#### EXTRACTED MATERIAL
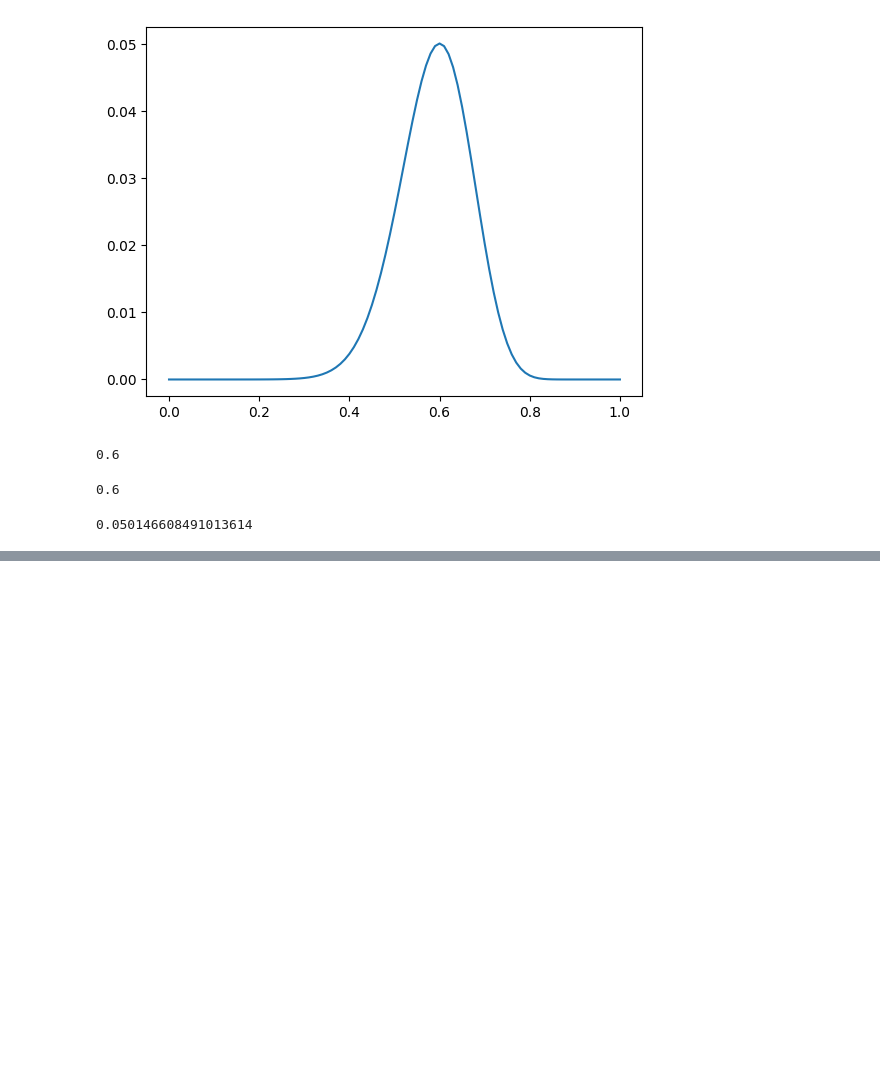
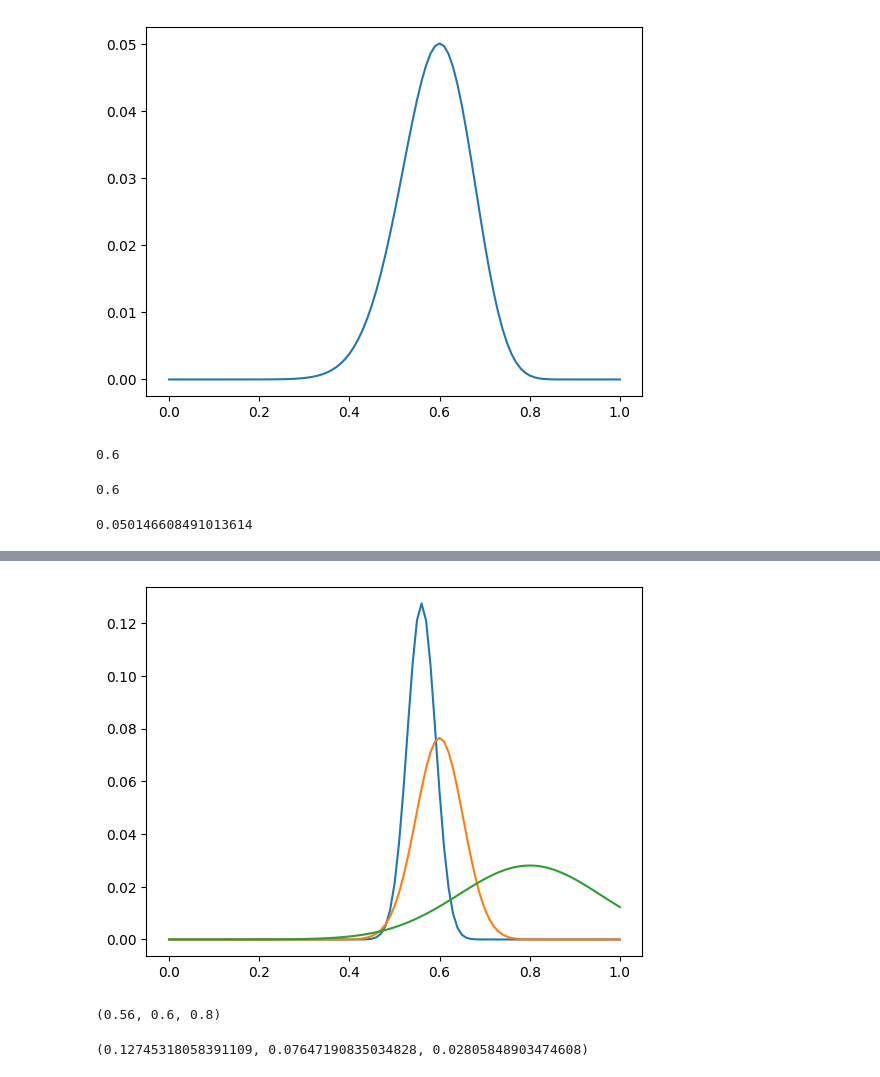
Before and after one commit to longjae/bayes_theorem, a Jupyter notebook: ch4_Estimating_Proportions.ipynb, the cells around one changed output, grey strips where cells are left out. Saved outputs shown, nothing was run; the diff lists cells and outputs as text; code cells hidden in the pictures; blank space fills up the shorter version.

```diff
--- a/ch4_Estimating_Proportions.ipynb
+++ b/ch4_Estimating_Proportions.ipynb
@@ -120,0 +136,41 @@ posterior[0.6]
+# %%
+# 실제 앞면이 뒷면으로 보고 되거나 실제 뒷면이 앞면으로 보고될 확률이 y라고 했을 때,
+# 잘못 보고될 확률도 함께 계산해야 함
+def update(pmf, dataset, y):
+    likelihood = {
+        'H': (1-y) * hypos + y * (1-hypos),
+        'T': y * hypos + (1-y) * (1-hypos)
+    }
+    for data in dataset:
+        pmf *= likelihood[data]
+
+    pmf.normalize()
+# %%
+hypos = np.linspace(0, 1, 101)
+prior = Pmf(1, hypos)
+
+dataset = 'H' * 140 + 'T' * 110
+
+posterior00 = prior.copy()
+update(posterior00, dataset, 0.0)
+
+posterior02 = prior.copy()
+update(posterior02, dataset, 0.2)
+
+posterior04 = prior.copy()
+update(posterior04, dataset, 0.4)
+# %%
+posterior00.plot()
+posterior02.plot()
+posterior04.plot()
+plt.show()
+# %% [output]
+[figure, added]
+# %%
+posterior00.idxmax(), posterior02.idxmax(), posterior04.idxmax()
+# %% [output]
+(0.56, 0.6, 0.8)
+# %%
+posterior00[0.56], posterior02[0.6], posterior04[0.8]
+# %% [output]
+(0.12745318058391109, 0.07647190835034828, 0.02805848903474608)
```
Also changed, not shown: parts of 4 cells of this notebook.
########
> [TASK STATEMENT]
In the listing above, find each line where "hypos" occurs and copy it.

> [EXERCISE SOLUTION]
+        'H': (1-y) * hypos + y * (1-hypos),
+        'T': y * hypos + (1-y) * (1-hypos)
+hypos = np.linspace(0, 1, 101)
+prior = Pmf(1, hypos)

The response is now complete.